> **Records to use**
====
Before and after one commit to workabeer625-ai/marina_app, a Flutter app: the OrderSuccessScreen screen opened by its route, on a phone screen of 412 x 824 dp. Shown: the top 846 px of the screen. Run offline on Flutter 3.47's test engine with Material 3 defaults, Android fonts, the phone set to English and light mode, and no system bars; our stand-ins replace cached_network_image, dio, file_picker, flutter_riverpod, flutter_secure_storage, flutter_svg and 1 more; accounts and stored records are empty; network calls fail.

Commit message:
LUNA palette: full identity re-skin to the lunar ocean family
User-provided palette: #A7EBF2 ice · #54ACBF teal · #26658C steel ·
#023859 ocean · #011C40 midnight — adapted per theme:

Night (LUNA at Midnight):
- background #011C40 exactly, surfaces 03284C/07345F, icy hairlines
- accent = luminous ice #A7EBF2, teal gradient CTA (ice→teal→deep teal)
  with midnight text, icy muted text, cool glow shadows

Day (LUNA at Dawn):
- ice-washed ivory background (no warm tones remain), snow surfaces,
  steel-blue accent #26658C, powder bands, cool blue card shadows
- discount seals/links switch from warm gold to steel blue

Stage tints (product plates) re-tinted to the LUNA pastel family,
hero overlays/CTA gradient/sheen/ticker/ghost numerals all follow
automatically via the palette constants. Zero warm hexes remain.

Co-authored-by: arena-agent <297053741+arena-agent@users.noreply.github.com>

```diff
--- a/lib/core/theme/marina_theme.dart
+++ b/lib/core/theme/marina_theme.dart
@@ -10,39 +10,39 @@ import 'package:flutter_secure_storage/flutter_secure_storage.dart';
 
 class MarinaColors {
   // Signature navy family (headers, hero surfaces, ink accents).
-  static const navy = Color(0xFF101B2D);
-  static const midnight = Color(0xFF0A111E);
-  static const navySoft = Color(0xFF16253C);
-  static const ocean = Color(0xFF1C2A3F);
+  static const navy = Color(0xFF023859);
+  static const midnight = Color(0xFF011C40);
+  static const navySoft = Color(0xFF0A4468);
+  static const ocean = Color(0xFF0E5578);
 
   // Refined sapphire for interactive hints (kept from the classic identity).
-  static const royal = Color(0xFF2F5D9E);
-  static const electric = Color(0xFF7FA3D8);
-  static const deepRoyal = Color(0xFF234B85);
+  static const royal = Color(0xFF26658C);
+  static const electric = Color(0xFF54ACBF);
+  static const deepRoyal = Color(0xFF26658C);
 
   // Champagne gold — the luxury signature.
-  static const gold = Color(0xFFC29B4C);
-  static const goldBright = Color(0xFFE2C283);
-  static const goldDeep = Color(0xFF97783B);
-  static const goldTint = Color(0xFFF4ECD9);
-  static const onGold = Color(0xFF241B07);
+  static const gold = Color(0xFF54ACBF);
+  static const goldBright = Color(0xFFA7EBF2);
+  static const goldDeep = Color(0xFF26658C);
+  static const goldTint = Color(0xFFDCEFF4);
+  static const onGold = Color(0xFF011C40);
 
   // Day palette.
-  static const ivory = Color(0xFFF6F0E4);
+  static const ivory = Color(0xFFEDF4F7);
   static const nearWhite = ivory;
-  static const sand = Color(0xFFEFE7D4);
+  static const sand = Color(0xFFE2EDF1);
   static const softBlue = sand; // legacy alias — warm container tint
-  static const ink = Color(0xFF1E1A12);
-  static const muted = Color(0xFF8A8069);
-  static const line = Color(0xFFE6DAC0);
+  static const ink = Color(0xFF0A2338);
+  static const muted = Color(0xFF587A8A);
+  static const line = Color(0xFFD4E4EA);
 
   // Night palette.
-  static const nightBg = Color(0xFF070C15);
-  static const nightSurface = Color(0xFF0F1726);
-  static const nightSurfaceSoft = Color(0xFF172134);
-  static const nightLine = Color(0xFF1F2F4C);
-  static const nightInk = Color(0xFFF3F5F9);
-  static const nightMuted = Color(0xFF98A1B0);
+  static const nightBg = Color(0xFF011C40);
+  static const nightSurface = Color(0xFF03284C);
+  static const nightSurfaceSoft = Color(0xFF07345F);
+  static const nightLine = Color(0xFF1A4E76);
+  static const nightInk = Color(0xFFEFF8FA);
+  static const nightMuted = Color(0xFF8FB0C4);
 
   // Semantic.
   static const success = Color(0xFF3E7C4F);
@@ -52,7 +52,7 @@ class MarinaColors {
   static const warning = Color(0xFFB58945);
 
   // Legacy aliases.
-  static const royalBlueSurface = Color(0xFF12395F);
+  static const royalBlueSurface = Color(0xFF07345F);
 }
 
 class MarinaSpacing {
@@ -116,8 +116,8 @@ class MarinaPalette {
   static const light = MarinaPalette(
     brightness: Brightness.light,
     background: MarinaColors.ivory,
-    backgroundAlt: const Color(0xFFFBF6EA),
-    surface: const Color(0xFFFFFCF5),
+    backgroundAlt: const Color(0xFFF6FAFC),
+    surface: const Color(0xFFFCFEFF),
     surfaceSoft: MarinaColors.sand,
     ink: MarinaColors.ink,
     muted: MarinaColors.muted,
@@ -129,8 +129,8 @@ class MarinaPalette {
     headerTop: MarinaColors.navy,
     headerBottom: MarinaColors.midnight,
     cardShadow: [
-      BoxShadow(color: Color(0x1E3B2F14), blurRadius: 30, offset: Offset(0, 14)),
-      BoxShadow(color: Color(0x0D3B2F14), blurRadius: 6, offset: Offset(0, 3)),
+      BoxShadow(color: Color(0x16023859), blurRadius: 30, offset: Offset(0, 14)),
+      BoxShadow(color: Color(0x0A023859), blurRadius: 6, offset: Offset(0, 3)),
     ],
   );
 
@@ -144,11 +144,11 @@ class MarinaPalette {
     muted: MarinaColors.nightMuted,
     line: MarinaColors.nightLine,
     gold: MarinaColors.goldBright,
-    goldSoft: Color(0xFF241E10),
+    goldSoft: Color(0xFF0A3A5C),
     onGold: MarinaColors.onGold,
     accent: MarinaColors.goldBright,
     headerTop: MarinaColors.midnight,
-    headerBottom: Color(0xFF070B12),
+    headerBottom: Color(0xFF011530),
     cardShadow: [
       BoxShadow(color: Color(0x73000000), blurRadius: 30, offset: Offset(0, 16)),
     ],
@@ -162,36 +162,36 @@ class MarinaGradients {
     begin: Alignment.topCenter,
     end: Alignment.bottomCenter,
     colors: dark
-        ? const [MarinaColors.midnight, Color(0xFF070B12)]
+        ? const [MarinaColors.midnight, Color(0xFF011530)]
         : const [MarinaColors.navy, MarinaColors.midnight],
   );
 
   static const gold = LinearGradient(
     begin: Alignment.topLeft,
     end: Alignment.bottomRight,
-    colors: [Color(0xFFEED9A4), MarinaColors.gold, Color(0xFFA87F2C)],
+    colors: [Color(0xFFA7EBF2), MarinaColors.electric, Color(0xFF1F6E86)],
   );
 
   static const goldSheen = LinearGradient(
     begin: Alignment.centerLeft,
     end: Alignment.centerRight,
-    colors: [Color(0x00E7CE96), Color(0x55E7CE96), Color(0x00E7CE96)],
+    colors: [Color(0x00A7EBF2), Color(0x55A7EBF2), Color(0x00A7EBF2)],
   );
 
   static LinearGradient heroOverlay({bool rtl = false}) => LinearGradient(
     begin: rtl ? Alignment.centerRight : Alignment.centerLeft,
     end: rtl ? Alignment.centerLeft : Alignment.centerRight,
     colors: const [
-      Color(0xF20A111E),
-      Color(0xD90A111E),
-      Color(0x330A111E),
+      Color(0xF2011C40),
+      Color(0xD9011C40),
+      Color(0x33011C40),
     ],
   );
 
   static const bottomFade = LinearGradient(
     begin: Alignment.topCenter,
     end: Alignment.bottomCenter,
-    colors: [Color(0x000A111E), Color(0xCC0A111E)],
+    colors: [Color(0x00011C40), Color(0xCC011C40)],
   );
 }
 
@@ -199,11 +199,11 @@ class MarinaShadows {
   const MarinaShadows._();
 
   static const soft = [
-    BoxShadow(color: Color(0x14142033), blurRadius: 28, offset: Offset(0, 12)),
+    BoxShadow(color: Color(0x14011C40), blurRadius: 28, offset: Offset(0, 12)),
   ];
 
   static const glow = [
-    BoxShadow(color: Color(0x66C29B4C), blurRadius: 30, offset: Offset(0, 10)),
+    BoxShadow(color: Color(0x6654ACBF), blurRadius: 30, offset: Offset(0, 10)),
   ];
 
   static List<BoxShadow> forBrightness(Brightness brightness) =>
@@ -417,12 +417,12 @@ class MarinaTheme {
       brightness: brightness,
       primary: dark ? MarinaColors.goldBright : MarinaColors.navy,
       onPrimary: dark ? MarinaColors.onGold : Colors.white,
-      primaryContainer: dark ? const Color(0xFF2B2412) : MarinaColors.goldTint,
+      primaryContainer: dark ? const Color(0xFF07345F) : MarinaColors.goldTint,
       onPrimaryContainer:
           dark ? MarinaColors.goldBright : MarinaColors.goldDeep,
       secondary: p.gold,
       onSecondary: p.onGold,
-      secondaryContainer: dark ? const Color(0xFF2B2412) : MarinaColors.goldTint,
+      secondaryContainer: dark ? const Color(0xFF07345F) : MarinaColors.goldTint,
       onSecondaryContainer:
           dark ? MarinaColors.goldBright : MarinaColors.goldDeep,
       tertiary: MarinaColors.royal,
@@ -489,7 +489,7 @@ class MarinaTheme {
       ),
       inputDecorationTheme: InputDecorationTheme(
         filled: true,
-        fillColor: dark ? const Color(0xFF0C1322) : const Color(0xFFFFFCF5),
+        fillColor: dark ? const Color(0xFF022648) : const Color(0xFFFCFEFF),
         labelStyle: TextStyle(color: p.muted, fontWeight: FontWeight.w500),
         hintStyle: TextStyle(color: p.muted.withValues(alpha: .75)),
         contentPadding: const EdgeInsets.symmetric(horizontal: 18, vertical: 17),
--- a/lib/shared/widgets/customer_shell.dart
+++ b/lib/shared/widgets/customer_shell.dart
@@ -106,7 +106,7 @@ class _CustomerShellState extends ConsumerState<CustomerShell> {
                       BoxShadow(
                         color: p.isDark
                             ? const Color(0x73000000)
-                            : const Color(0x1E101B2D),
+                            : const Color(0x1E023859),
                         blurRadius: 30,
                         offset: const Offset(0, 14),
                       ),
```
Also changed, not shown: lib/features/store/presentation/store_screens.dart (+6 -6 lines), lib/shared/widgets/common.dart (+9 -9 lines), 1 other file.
====
> **What the task asks**
Return each line among the entries that holds the word "headerTop".

> **Expected answer**
     headerTop: MarinaColors.navy,
     headerTop: MarinaColors.midnight,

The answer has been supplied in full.